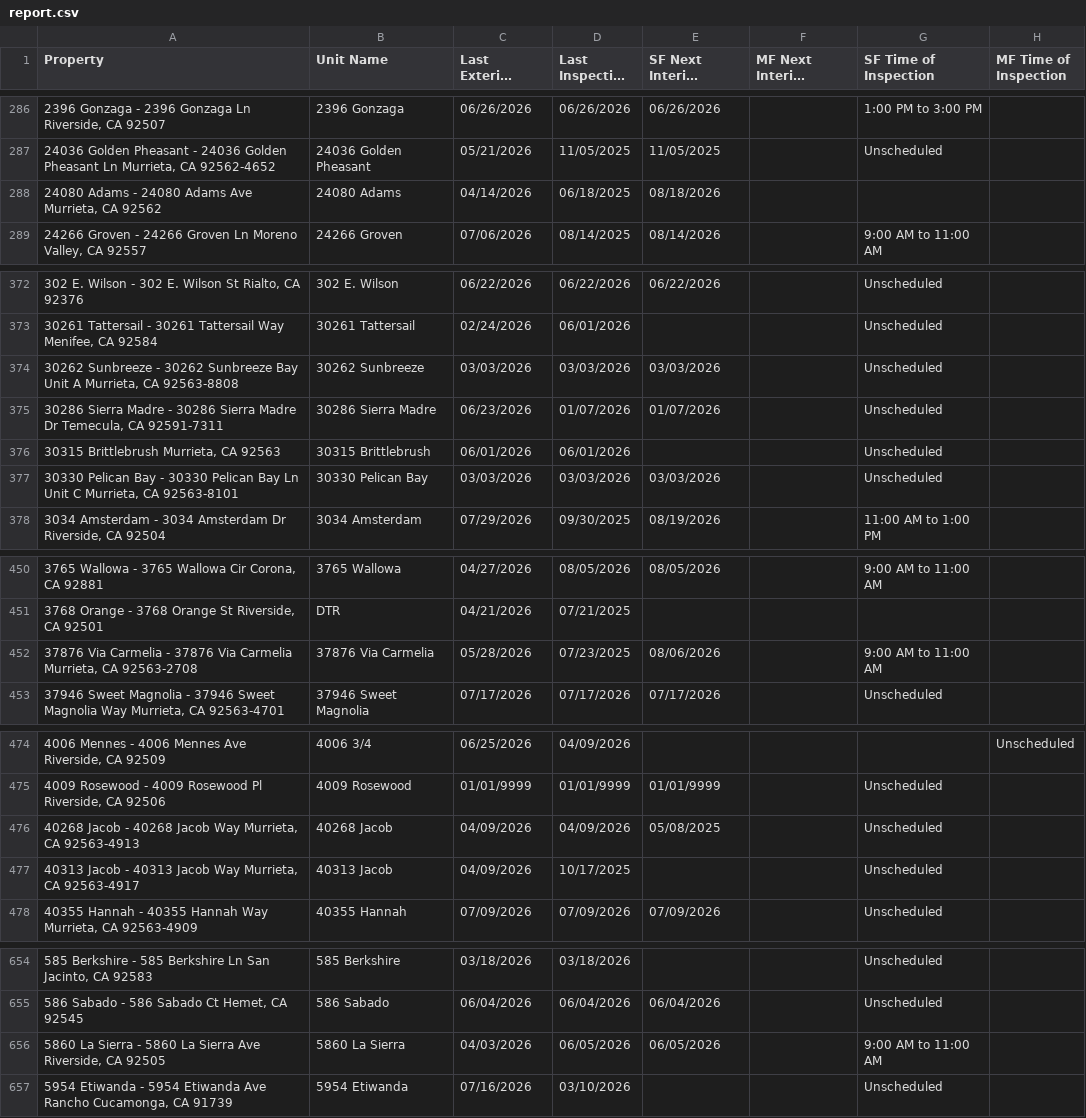
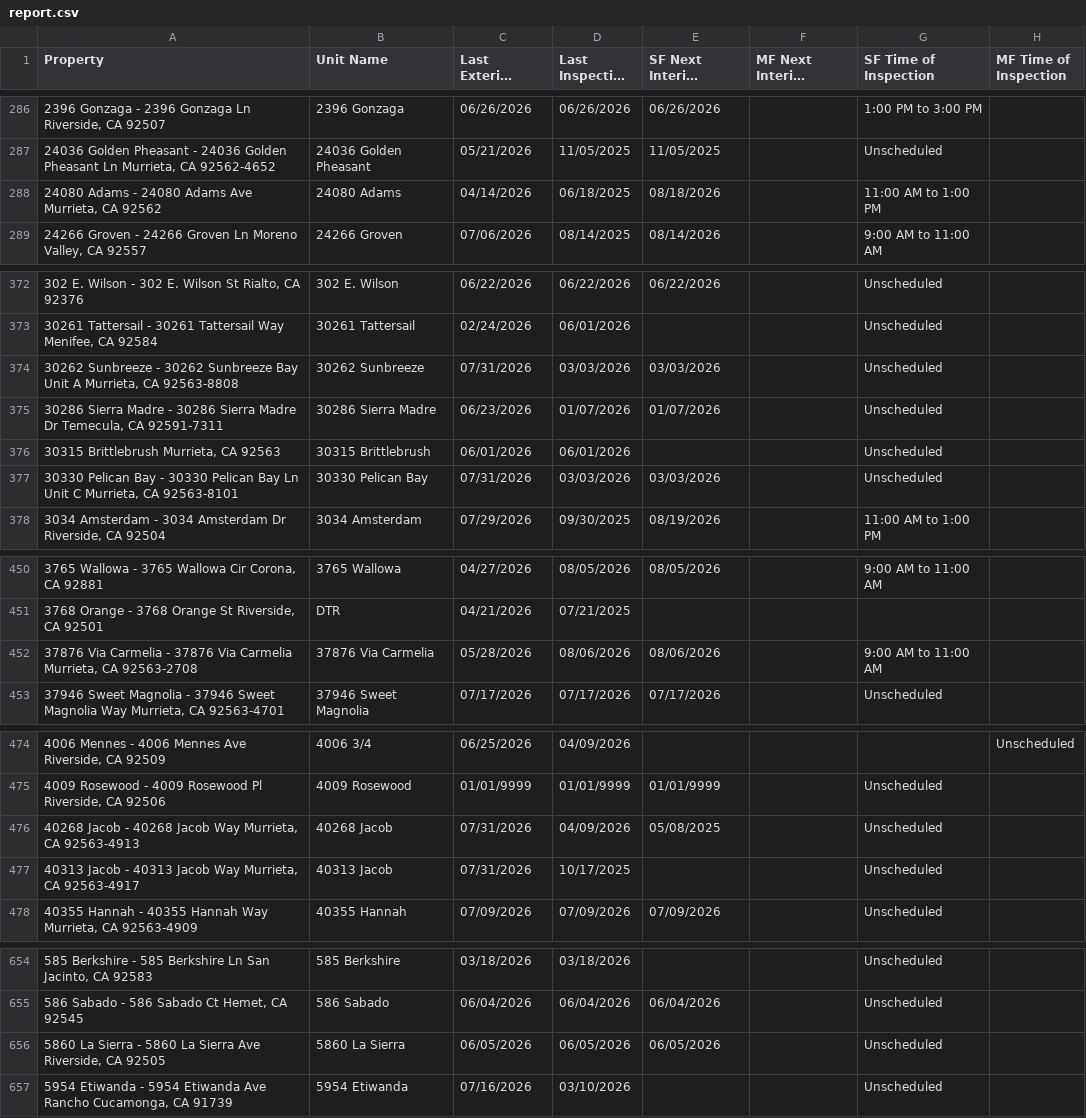
Before and after one commit to ryconn-pm/inspection-portal, a CSV file: data/report.csv, drawn as a sheet; only a part is shown, gaps mark what is left out; long unchanged cells end in …; the diff covers the shown part only; the diff names each change by its address in the sheet, - before the commit and + after, or states it on an @@ line.

Commit message:
Auto-update inspection report

```diff
--- a/data/report.csv
+++ b/data/report.csv
-G288 (SF Time of Inspection): (empty)
+G288 (SF Time of Inspection): 11:00 AM to 1:00 PM
-C374 (Last Exterior Inspection): 03/03/2026
+C374 (Last Exterior Inspection): 07/31/2026
-C377 (Last Exterior Inspection): 03/03/2026
+C377 (Last Exterior Inspection): 07/31/2026
-D452 (Last Inspection Date): 07/23/2025
+D452 (Last Inspection Date): 08/06/2026
-C476:C477 (Last Exterior Inspection): 04/09/2026
+C476:C477 (Last Exterior Inspection): 07/31/2026
-C656 (Last Exterior Inspection): 04/03/2026
+C656 (Last Exterior Inspection): 06/05/2026
-G656 (SF Time of Inspection): 9:00 AM to 11:00 AM
+G656 (SF Time of Inspection): Unscheduled
```
Also changed, not shown: 25 edited cells elsewhere in this file.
• • •
» **Exercise instructions**: From the entries above, copy every line containing the word "data".

» **Your solution**:
Before and after one commit to ryconn-pm/inspection-portal, a CSV file: data/report.csv, drawn as a sheet; only a part is shown, gaps mark what is left out; long unchanged cells end in …; the diff covers the shown part only; the diff names each change by its address in the sheet, - before the commit and + after, or states it on an @@ line.
--- a/data/report.csv
+++ b/data/report.csv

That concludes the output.